After years of looking into the genetic motifs of CRISPR, it was concluded in 2007 that immunity is related to its function. With the combined efforts, research groups were able to shed light on the underlying molecular mechanism behind the CRISPR system in the next 5 years.
Based on their studies, bacteria and archaea use the CRISPR-Cas9 system to ward off invading viruses called bacteriophages. If a prokaryotic cell encounters a viral infection, it creates a double-strand break (DSB) in its target loci to snip-off a piece of viral DNA by employing a special CRISPR-associated nuclease (Cas9).
CRISPR History of Discovery | DNA right on target
How are the targeted DNA recognized by the Cas9 protein? A short RNA fragment called guide RNA (gRNA) directs it to the target sequence. Complementary to a segment of the viral genome, the guide RNA allows Cas9 to cleave DNA with a high degree of specificity. This destroys the virus and even allows the fragment of foreign DNA called “spacer” to be stored between the palindromic sequences of the CRISPR array which can retain a genetic memory of past infections. This means that if the virus would re-invade, it could easily be targeted and destroyed by the CRISPR-Cas9 system. This library of viral fragments can similarly act like our immune system which stores antigens in preparation for future infections.

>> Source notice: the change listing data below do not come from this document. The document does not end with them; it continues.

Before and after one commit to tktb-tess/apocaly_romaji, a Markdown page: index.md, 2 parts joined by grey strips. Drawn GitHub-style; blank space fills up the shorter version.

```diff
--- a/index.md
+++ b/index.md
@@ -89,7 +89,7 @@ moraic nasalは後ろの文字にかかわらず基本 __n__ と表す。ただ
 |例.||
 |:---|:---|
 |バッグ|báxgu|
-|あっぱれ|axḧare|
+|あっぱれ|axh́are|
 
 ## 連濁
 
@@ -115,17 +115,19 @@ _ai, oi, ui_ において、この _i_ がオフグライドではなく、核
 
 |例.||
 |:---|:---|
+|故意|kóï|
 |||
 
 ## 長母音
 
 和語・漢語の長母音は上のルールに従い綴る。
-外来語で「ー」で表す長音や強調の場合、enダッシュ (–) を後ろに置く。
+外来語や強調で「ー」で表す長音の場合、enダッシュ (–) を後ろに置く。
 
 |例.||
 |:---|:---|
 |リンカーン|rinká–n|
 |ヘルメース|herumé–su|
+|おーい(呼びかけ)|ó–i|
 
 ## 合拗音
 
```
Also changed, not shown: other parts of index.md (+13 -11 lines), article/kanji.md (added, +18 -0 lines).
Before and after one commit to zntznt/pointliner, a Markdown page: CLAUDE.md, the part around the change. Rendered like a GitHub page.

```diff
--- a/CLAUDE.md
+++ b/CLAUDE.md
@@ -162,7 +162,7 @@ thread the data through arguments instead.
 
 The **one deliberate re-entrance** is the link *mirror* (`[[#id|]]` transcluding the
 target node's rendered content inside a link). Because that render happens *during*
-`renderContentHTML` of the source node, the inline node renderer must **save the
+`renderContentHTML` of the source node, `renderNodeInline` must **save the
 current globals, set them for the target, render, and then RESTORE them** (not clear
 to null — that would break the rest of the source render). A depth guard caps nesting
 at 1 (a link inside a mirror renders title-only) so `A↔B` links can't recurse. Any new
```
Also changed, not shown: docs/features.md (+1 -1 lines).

With an understanding of the mechanism of CRISPR in prokaryotes, it did not take scientists a long time to realize its potential in engineering the genomes of microbes, plants, and animals. At present, CRISPR is used in a variety of applications and is continuously being adopted in laboratories worldwide.